The cathedral is, of course,...
The cathedral is, of course, the most outstanding monument in Reims.
It is one of the masterworks of Gothic art. Everyting in this building is a praise to the vertical line, meaning a connexion between Heaven and Earth. The two unfinished towers have become a part of its profile. The building was seriously damaged during WWI but it was rebuilt in its original form and it has not lost its magnificency.
Abbey and Basilica of St-Remi
This basilica is the oldest (and seemed to me to be the biggest, but I guess I was wrong here) church in Reims, dating from 1007. Though now is pretty awkwardly situated in the modern quarter of Reims, this complex began as a Carolingan basilica in 5th-6th centuries, and was already then dedicated to St. Remi.

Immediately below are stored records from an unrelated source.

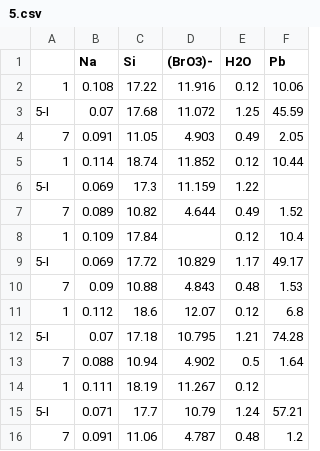
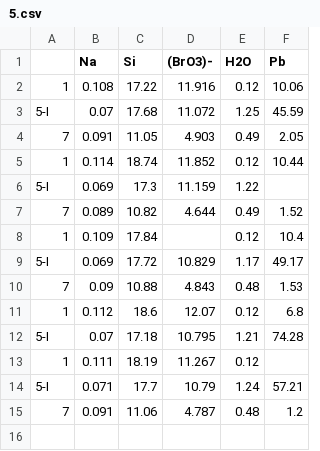
Before and after one commit to yaroslavvy/RMG-61-2010, a CSV file: RMG-61-2010/5.csv, drawn as a sheet; the diff names each change by its address in the sheet, - before the commit and + after, or states it on an @@ line.

```diff
--- a/RMG-61-2010/5.csv
+++ b/RMG-61-2010/5.csv
-row 13: 7 | 0.088 | 10.94 | 4.902 | 0.5 | 1.64
```
Also changed, not shown: RMG-61-2010/4.csv, RMG-61-2010/6.csv, 3 other files.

Despite being an example of medieval French masonry at its most classic, it's more frequently than not missed by the travelers eager to see the famous Reims Cathedral. Within the complex is the former royal abbey of St-Rémi, who was the guardian of the holy ampula used to anoint the kings of France. The abbey now functions as a museum with an extensive collection covering the history of Reims, regional archaeology, and military history. It’s also a kind of a mausoleum, having been a burial place for the kings of France for a long period of time.
Architect Louis Duroché designed the majestic ornamental front of the main quadrangle and the Grand Staircase (1778), where you can admire one of the portraits of the young Louis XV in his coronation robes. It also contains a Romanesque nave leading to a magnificent choir crowned with pointed arches. The nave, the transepts, one of the towers, and the aisles date from the 11th century; the portal of the south transept is in early-16th-century Flamboyant Gothic style. Some of the stained glass in the apse is from the 13th century. Much of the stained glass, however, is more modern, but it still looks fine enough. The tomb of St. Rémi is elaborately carved with Renaissance figures and columns.
Admission is free, but you have to remember that the complex is closed during service hours.